**** DATA RECORDS

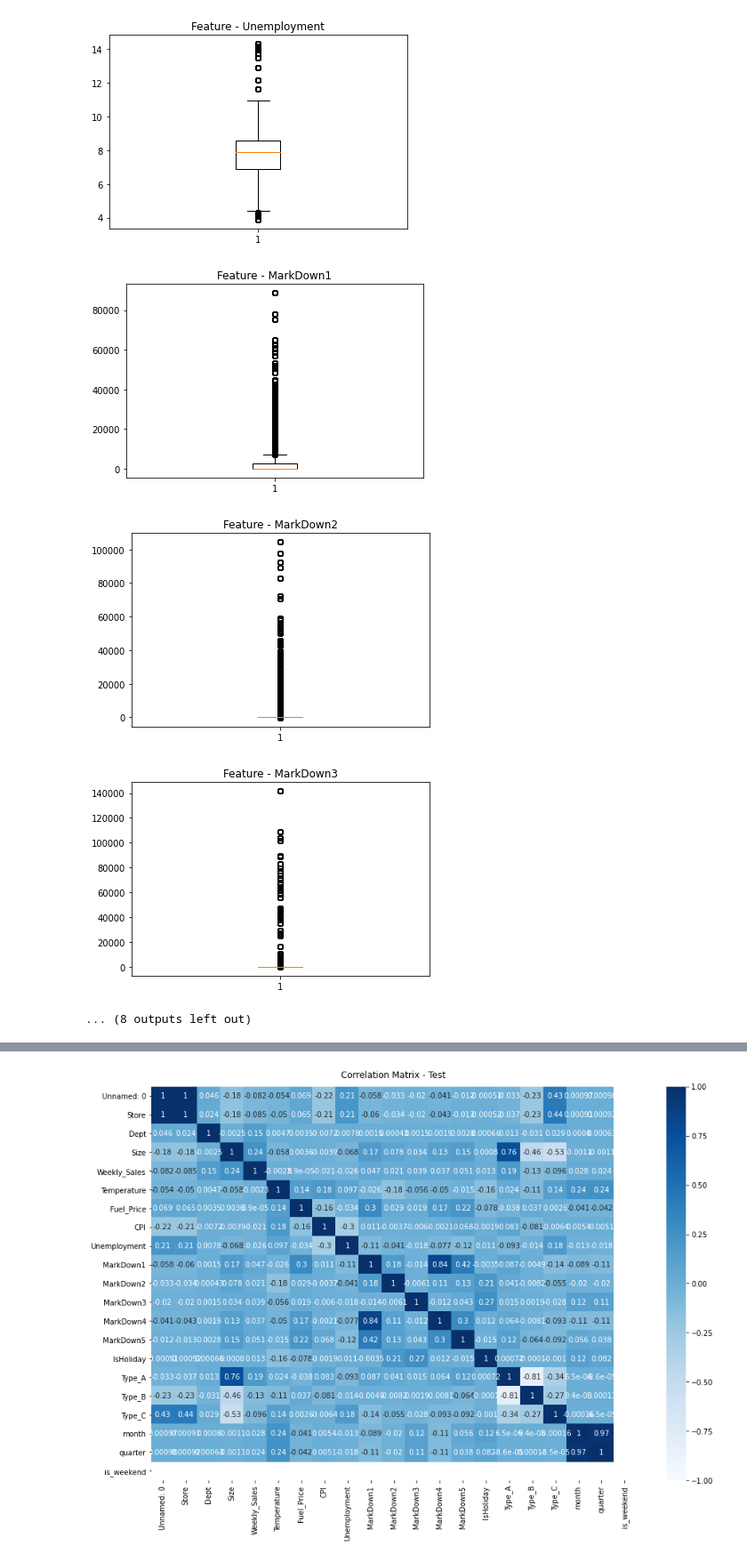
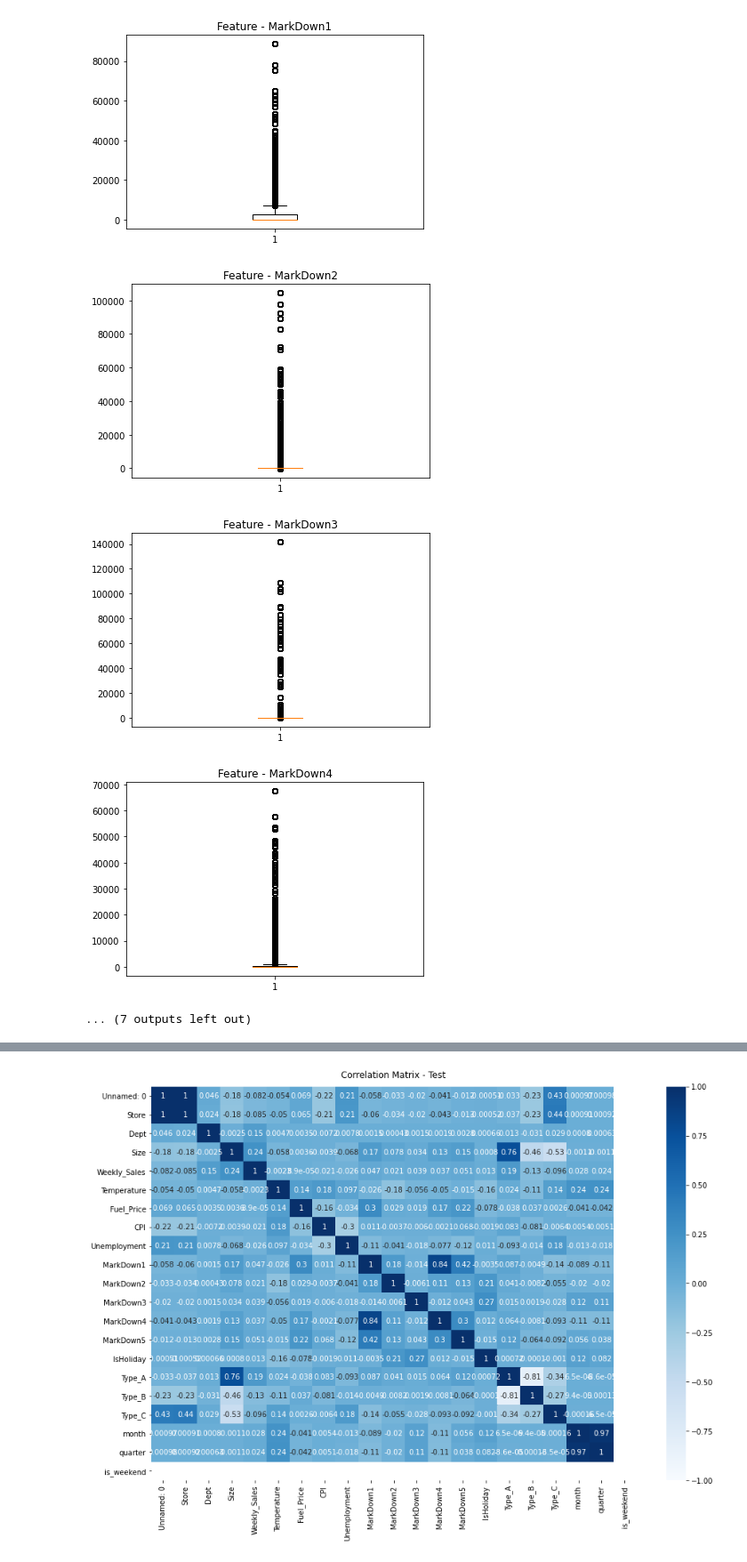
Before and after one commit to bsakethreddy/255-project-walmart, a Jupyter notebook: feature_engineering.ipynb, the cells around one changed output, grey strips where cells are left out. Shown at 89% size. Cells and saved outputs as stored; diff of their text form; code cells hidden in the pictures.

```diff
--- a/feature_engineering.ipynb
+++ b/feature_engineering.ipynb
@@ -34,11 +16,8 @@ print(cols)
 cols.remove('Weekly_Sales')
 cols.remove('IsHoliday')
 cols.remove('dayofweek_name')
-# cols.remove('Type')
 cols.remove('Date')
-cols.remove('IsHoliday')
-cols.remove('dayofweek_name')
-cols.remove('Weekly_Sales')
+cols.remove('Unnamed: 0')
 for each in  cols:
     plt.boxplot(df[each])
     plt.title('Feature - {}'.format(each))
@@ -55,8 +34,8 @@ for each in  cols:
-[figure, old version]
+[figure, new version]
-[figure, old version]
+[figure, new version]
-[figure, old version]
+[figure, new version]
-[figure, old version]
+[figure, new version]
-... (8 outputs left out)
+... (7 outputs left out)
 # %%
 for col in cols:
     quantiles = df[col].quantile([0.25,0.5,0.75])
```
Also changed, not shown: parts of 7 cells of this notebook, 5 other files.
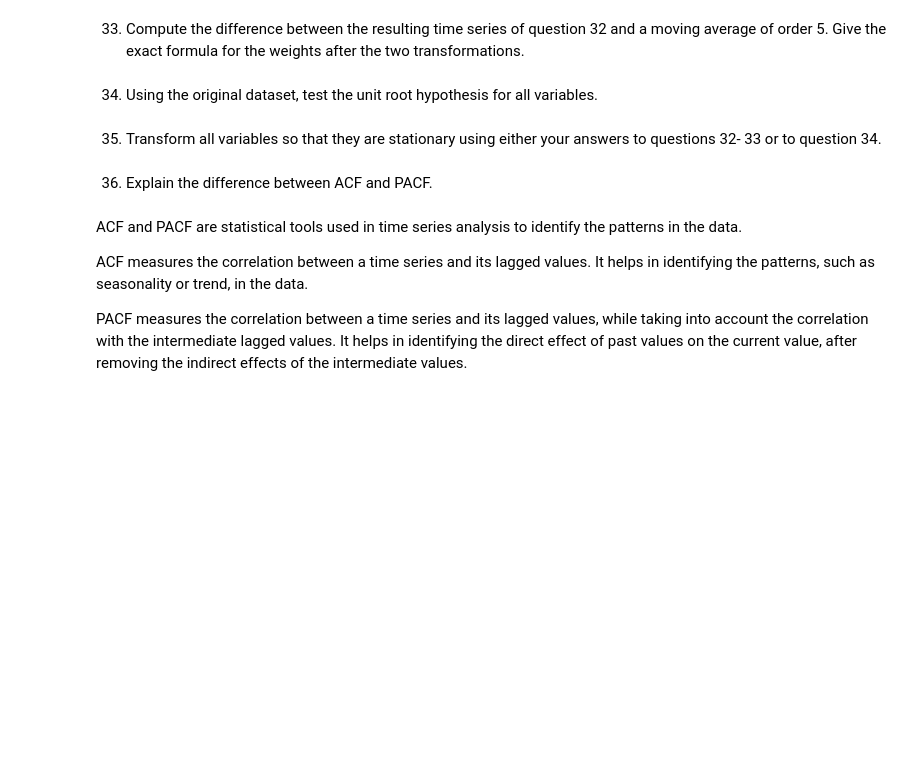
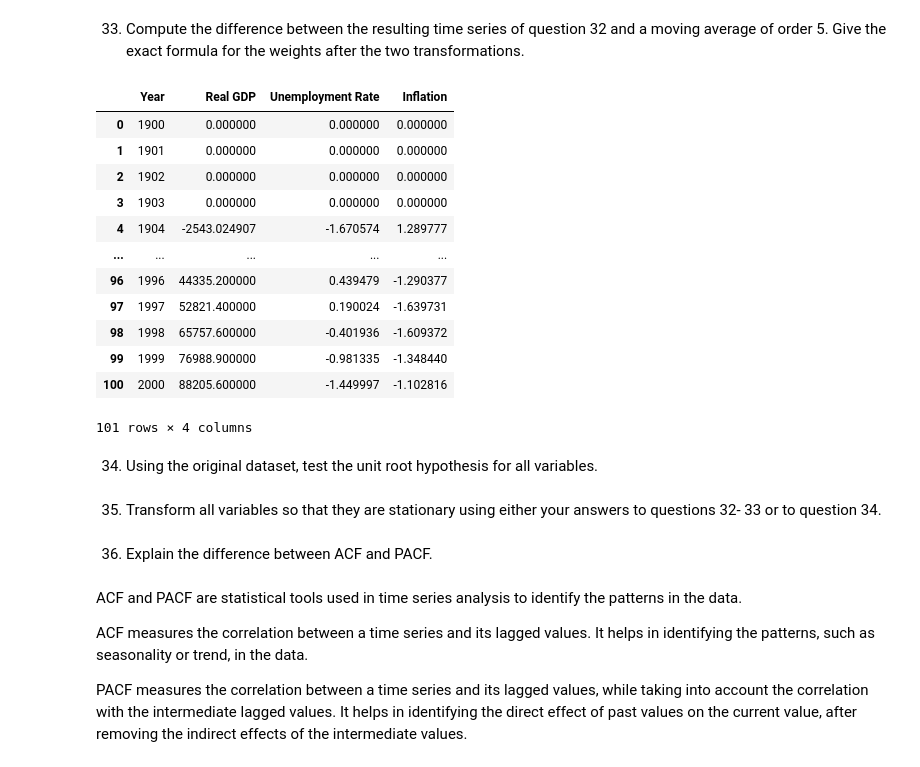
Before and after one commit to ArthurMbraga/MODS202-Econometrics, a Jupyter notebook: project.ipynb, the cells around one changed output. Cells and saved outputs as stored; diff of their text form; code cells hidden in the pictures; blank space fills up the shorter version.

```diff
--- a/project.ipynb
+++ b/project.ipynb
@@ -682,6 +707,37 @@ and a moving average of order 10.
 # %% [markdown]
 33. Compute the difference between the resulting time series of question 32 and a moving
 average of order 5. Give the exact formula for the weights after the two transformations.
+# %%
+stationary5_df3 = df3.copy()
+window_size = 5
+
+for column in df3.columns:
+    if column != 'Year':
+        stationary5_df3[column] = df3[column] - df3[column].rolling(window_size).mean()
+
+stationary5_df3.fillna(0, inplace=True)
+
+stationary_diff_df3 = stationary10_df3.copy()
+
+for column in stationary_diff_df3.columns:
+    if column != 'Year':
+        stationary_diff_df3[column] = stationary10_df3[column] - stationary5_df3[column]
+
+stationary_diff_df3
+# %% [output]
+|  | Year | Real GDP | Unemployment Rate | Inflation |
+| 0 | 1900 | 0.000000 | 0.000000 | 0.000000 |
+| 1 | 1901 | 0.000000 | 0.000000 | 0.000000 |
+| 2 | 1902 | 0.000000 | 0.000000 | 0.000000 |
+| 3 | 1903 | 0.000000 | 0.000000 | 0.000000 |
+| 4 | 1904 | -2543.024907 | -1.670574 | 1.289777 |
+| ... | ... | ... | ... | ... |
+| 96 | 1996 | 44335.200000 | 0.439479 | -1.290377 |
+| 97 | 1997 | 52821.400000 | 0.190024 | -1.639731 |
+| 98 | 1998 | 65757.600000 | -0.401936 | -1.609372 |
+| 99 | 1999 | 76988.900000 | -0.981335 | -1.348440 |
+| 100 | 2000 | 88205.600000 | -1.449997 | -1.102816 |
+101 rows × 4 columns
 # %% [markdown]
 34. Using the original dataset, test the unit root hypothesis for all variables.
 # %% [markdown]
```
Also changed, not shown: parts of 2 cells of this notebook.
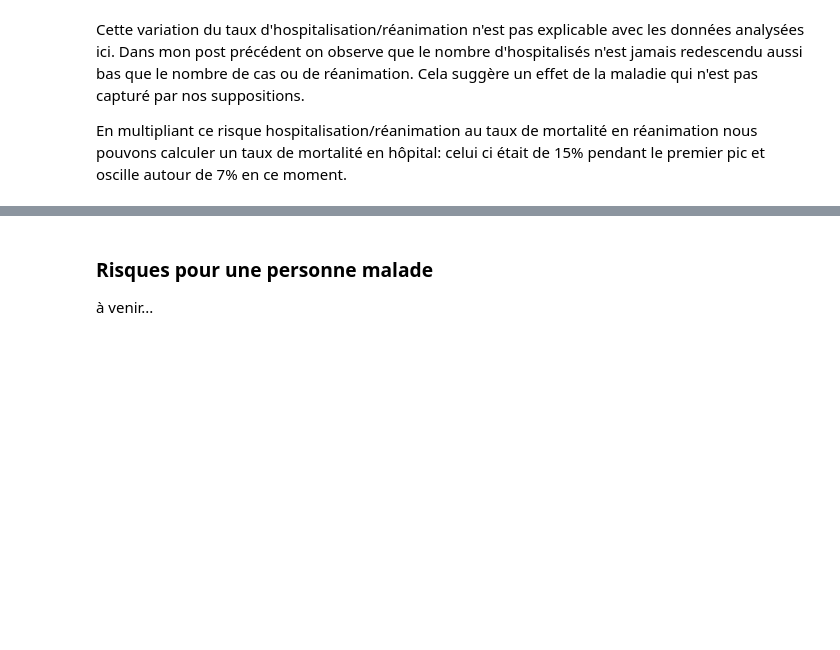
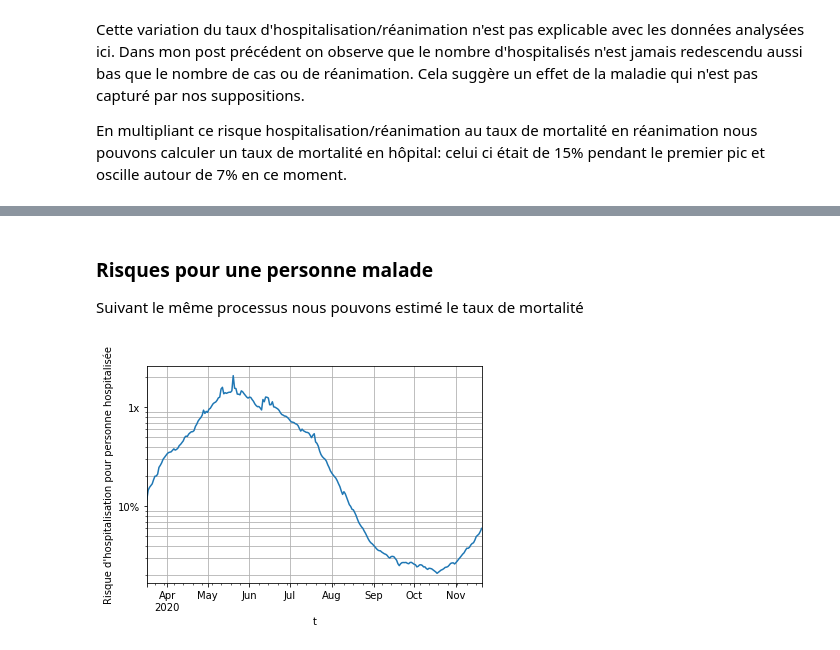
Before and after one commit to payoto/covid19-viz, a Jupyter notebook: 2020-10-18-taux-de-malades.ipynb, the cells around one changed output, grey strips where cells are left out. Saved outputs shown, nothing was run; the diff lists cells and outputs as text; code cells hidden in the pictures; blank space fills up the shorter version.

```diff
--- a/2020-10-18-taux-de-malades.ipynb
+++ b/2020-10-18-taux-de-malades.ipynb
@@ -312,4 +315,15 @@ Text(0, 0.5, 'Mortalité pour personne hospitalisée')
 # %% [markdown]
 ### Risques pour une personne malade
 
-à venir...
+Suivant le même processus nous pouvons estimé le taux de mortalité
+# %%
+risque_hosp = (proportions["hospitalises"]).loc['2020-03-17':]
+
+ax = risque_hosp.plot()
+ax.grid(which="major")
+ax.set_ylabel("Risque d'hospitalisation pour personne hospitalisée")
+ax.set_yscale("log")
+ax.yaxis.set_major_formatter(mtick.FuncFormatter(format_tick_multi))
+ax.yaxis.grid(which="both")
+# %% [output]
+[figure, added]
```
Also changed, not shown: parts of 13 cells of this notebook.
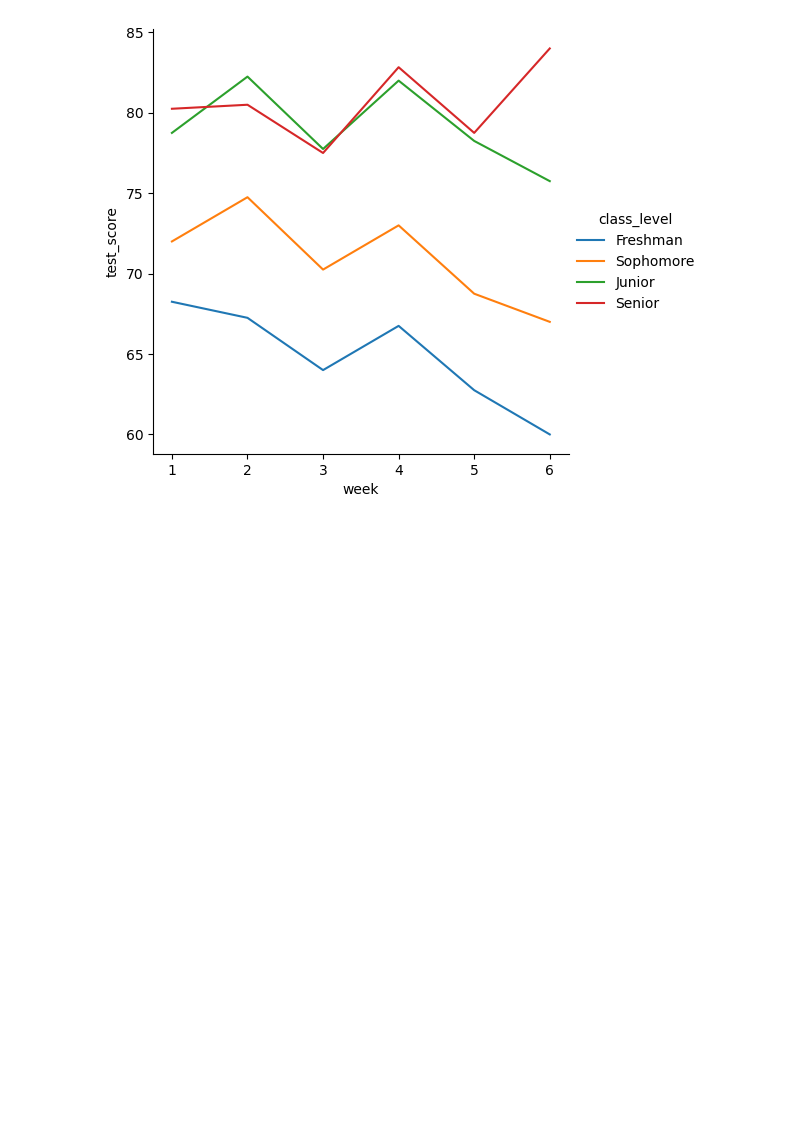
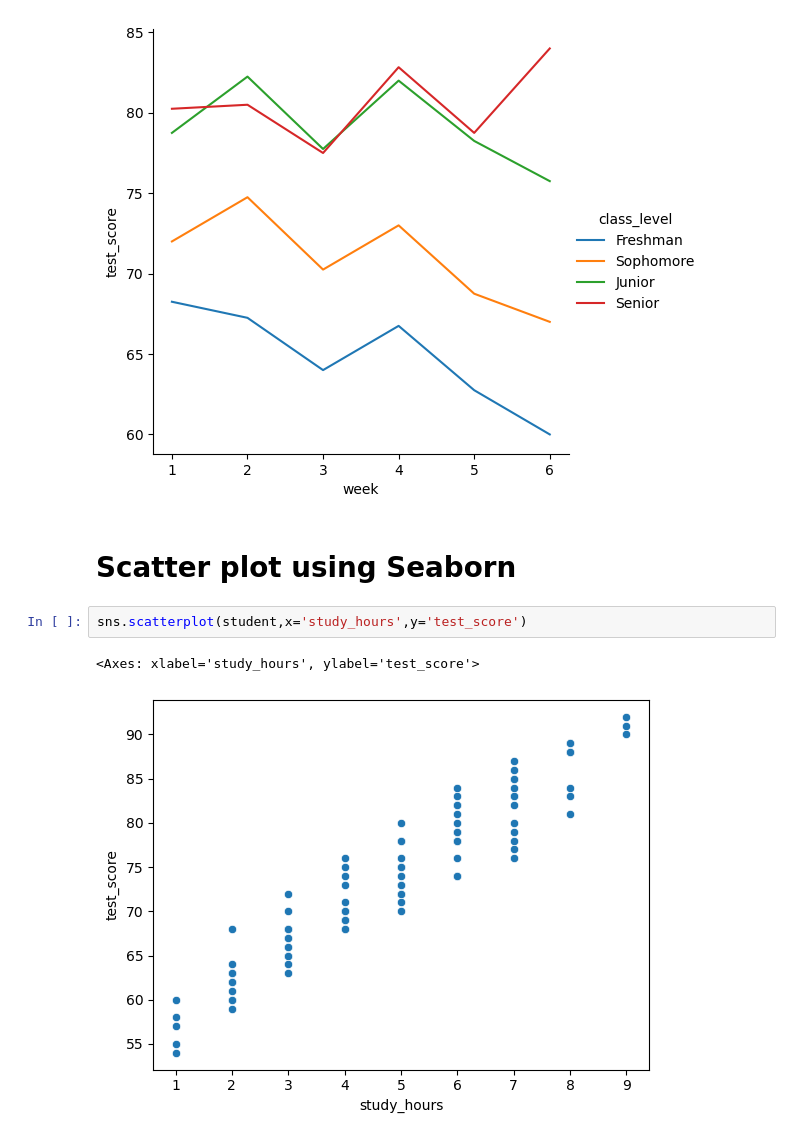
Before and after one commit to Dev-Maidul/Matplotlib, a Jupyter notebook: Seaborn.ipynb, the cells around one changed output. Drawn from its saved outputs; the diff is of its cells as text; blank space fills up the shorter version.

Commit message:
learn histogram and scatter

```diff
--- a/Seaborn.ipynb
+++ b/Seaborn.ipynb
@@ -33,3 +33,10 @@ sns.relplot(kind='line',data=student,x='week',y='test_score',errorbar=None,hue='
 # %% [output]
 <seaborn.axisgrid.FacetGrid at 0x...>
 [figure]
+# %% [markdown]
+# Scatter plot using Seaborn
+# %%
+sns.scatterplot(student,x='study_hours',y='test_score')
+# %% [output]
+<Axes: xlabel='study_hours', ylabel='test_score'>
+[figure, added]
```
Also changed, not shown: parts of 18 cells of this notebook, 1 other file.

********

-- AIM OF THE TASK --
Reproduce the data above exactly, leaving each picture out.

-- OUTPUT BELOW --
Before and after one commit to bsakethreddy/255-project-walmart, a Jupyter notebook: feature_engineering.ipynb, the cells around one changed output, grey strips where cells are left out. Shown at 89% size. Cells and saved outputs as stored; diff of their text form; code cells hidden in the pictures.

```diff
--- a/feature_engineering.ipynb
+++ b/feature_engineering.ipynb
@@ -34,11 +16,8 @@ print(cols)
 cols.remove('Weekly_Sales')
 cols.remove('IsHoliday')
 cols.remove('dayofweek_name')
-# cols.remove('Type')
 cols.remove('Date')
-cols.remove('IsHoliday')
-cols.remove('dayofweek_name')
-cols.remove('Weekly_Sales')
+cols.remove('Unnamed: 0')
 for each in  cols:
     plt.boxplot(df[each])
     plt.title('Feature - {}'.format(each))
@@ -55,8 +34,8 @@ for each in  cols:
-[figure, old version]
+[figure, new version]
-[figure, old version]
+[figure, new version]
-[figure, old version]
+[figure, new version]
-[figure, old version]
+[figure, new version]
-... (8 outputs left out)
+... (7 outputs left out)
 # %%
 for col in cols:
     quantiles = df[col].quantile([0.25,0.5,0.75])
```
Also changed, not shown: parts of 7 cells of this notebook, 5 other files.
Before and after one commit to ArthurMbraga/MODS202-Econometrics, a Jupyter notebook: project.ipynb, the cells around one changed output. Cells and saved outputs as stored; diff of their text form; code cells hidden in the pictures; blank space fills up the shorter version.

```diff
--- a/project.ipynb
+++ b/project.ipynb
@@ -682,6 +707,37 @@ and a moving average of order 10.
 # %% [markdown]
 33. Compute the difference between the resulting time series of question 32 and a moving
 average of order 5. Give the exact formula for the weights after the two transformations.
+# %%
+stationary5_df3 = df3.copy()
+window_size = 5
+
+for column in df3.columns:
+    if column != 'Year':
+        stationary5_df3[column] = df3[column] - df3[column].rolling(window_size).mean()
+
+stationary5_df3.fillna(0, inplace=True)
+
+stationary_diff_df3 = stationary10_df3.copy()
+
+for column in stationary_diff_df3.columns:
+    if column != 'Year':
+        stationary_diff_df3[column] = stationary10_df3[column] - stationary5_df3[column]
+
+stationary_diff_df3
+# %% [output]
+|  | Year | Real GDP | Unemployment Rate | Inflation |
+| 0 | 1900 | 0.000000 | 0.000000 | 0.000000 |
+| 1 | 1901 | 0.000000 | 0.000000 | 0.000000 |
+| 2 | 1902 | 0.000000 | 0.000000 | 0.000000 |
+| 3 | 1903 | 0.000000 | 0.000000 | 0.000000 |
+| 4 | 1904 | -2543.024907 | -1.670574 | 1.289777 |
+| ... | ... | ... | ... | ... |
+| 96 | 1996 | 44335.200000 | 0.439479 | -1.290377 |
+| 97 | 1997 | 52821.400000 | 0.190024 | -1.639731 |
+| 98 | 1998 | 65757.600000 | -0.401936 | -1.609372 |
+| 99 | 1999 | 76988.900000 | -0.981335 | -1.348440 |
+| 100 | 2000 | 88205.600000 | -1.449997 | -1.102816 |
+101 rows × 4 columns
 # %% [markdown]
 34. Using the original dataset, test the unit root hypothesis for all variables.
 # %% [markdown]
```
Also changed, not shown: parts of 2 cells of this notebook.
Before and after one commit to payoto/covid19-viz, a Jupyter notebook: 2020-10-18-taux-de-malades.ipynb, the cells around one changed output, grey strips where cells are left out. Saved outputs shown, nothing was run; the diff lists cells and outputs as text; code cells hidden in the pictures; blank space fills up the shorter version.

```diff
--- a/2020-10-18-taux-de-malades.ipynb
+++ b/2020-10-18-taux-de-malades.ipynb
@@ -312,4 +315,15 @@ Text(0, 0.5, 'Mortalité pour personne hospitalisée')
 # %% [markdown]
 ### Risques pour une personne malade
 
-à venir...
+Suivant le même processus nous pouvons estimé le taux de mortalité
+# %%
+risque_hosp = (proportions["hospitalises"]).loc['2020-03-17':]
+
+ax = risque_hosp.plot()
+ax.grid(which="major")
+ax.set_ylabel("Risque d'hospitalisation pour personne hospitalisée")
+ax.set_yscale("log")
+ax.yaxis.set_major_formatter(mtick.FuncFormatter(format_tick_multi))
+ax.yaxis.grid(which="both")
+# %% [output]
+[figure, added]
```
Also changed, not shown: parts of 13 cells of this notebook.
Before and after one commit to Dev-Maidul/Matplotlib, a Jupyter notebook: Seaborn.ipynb, the cells around one changed output. Drawn from its saved outputs; the diff is of its cells as text; blank space fills up the shorter version.

Commit message:
learn histogram and scatter

```diff
--- a/Seaborn.ipynb
+++ b/Seaborn.ipynb
@@ -33,3 +33,10 @@ sns.relplot(kind='line',data=student,x='week',y='test_score',errorbar=None,hue='
 # %% [output]
 <seaborn.axisgrid.FacetGrid at 0x...>
 [figure]
+# %% [markdown]
+# Scatter plot using Seaborn
+# %%
+sns.scatterplot(student,x='study_hours',y='test_score')
+# %% [output]
+<Axes: xlabel='study_hours', ylabel='test_score'>
+[figure, added]
```
Also changed, not shown: parts of 18 cells of this notebook, 1 other file.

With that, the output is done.